Posted in Rediscover by - June 19, 2015
Going Underground – Rediscovering ‘Remo: Unarmed and Dangerous’ (US 1985 – 121 mins)

In my teens I was never into the extensive supply of explosive action movies. Watching the antics of Van Damme or Segal didn’t really appeal to me. A handful that I did enjoy were Schwarzenegger’s ‘Terminator’ (’84) and the high-rise favourite ‘Die Hard’ (’88). But another movie that grew to be a guilty pleasure was the 1985 comic book actioner ‘Remo: Unarmed and Dangerous’, an enjoyable adventure with its tongue firmly resting in its cheek.

After having his death faked, New York cop Ed Makin (Fred Ward) is reluctantly recruited by a mysterious government organization to act as their assassin, and fight against corruption for the good of the country. Taken in by a proverb-loving Korean called Chiun (Joel Grey) and now known as Remo Williams, he is given a crash course in survival and spiritualism before being assigned to track down an unscrupulous arms dealer.

Based on the pulp comic novels ‘The Destroyer’ by Warren Murphy and Richard Sapir, ‘Remo: Unarmed and Dangerous’ has rightly developed a cult following since its release, and fans have been waiting for the teasingly promised sequel ever since. As well as the entertaining scenes of Remo’s unorthodox training, the highlight of the picture for me is the breath-taking sequence on the statue of liberty, which made perfect use of the scaffolding due to the extensive renovations which were going on at the time. It’s an exciting scene which has Remo being chased down by a vicious hired gang, resulting in some elaborate stunt work on the famous landmark.

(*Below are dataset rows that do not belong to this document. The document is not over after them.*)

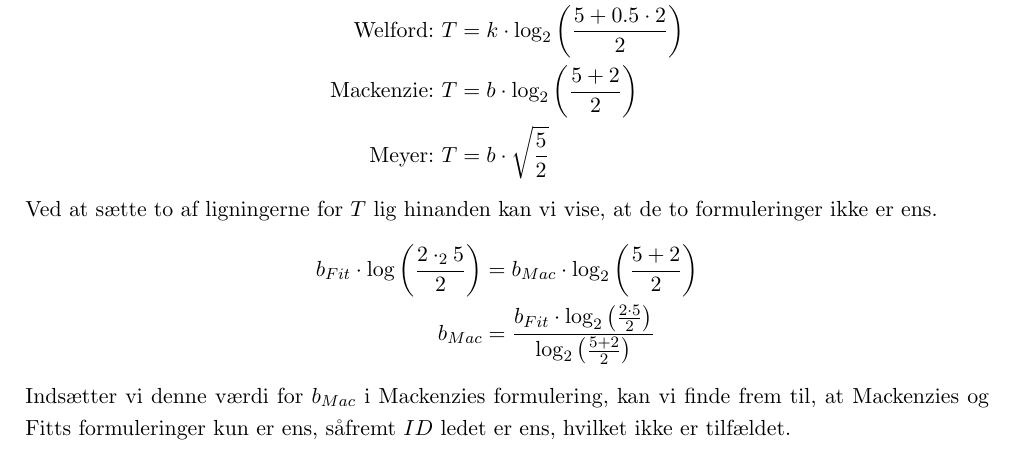
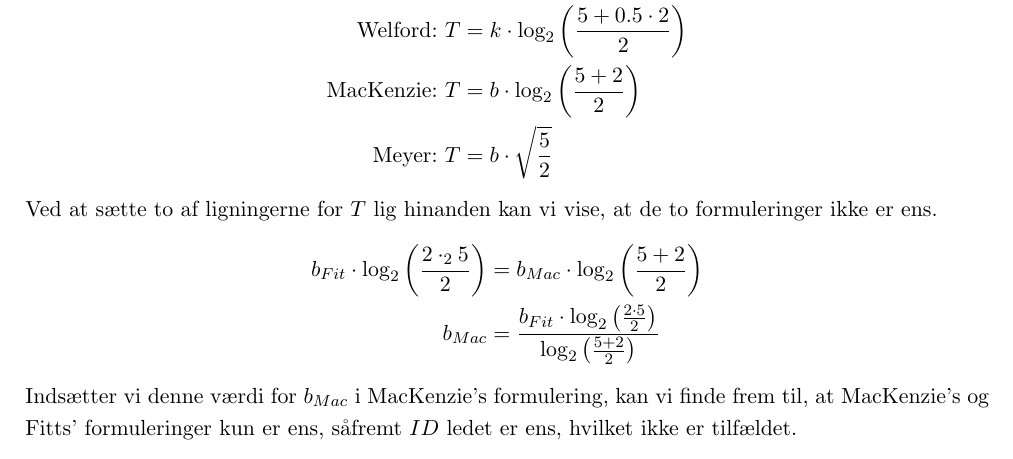
Before and after one commit to MrAdam/bachelor, a LaTeX thesis (latex/main.tex): part of page 17 of 50, cut so that both start at the same text. Compiled offline with pdfLaTeX.

Commit message:
rettelser

```diff
--- a/latex/main.tex
+++ b/latex/main.tex
@@ -274,15 +274,15 @@ Da vi har vist, at omskrivningen af Welford's formulering ikke giver logisk meni
 \begin{align*}
 \text{Fitts: } &T=b\cdot\log_2\left(\frac{2\cdot5}{2}\right)\\
 \text{Welford: } &T=k\cdot\log_2\left(\frac{5+0.5\cdot 2}{2}\right)\\
-\text{Mackenzie: } &T=b\cdot\log_2\left(\frac{5 + 2}{2}\right)\\
+\text{MacKenzie: } &T=b\cdot\log_2\left(\frac{5 + 2}{2}\right)\\
 \text{Meyer: } &T=b\cdot\sqrt{\frac{5}{2}}
 \end{align*}
 Ved at sætte to af ligningerne for $T$ lig hinanden kan vi vise, at de to formuleringer ikke er ens.
 \begin{align*}
-b_{Fit}\cdot\log\left(\frac{2\cdot_25}{2}\right)&=b_{Mac}\cdot\log_2\left(\frac{5 + 2}{2}\right)\\
+b_{Fit}\cdot\log_2\left(\frac{2\cdot_25}{2}\right)&=b_{Mac}\cdot\log_2\left(\frac{5 + 2}{2}\right)\\
 b_{Mac} &= \frac{b_{Fit}\cdot\log_2\left(\frac{2\cdot5}{2}\right)}{\log_2\left(\frac{5 + 2}{2}\right)}
 \end{align*}
-Indsætter vi denne værdi for $b_{Mac}$ i Mackenzies formulering, kan vi finde frem til, at Mackenzies og Fitts formuleringer kun er ens, såfremt $ID$ ledet er ens, hvilket ikke er tilfældet.
+Indsætter vi denne værdi for $b_{Mac}$ i MacKenzie's formulering, kan vi finde frem til, at MacKenzie's og Fitts' formuleringer kun er ens, såfremt $ID$ ledet er ens, hvilket ikke er tilfældet.
 \begin{align*}
 \text{Mackenzie: } &T =\frac{b_{Fit}\cdot\log\left(\frac{2\cdot5}{2}\right)}{\log\left(\frac{5 + 2}{2}\right)}\cdot\log\left(\frac{5 + 2}{2}\right)\\
 \text{Mackenzie: } &T =b_{Fit}\cdot\log\left(\frac{2\cdot5}{2}\right)
```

Likable tough guy Fred Ward should have become a popular action star after this, but perhaps he didn’t want to go down that route. He did have another hit later on though when he co-starred with Kevin Bacon in the excellent sci-fi favourite ‘Tremors’, a film with an even bigger fan base. Joel Grey was great fun as Remo’s bullet-dodging mentor; Chiun. I was not aware of this Oscar-winning actor at the time and I actually thought he was from Korea; he was that convincing. ‘Cocoon’s Wilford Brimley turns up as the mysterious head of the agency, and a pre-Star Trek Kate Mulgrew makes an impression as a savvy army major and possible love interest for Remo.

The movie had a seasoned director in Guy Hamilton, who had earlier made four Bond movies (’64-’74) and the acclaimed war picture ‘Battle of Britain’ (’69). He also claimed to have re-written Christopher Wood’s screenplay and added the Statue of Liberty chase scene when he noticed it was being renovated.

Although it clocks in at two hours, ‘Remo’ doesn’t out stay its welcome. It’s both comedic and action-packed, and being pre-CGI relies purely on master stunt work to accomplish its many action-filled moments. Todays teens may find the movie silly (the ‘running on air’ scene does defy belief) and occasionally boring, but for viewers of a certain age it’s a fun way to spend a couple of dumbed-down hours.

This post was written by

Leave a Reply

Your email address will not be published. Required fields are marked *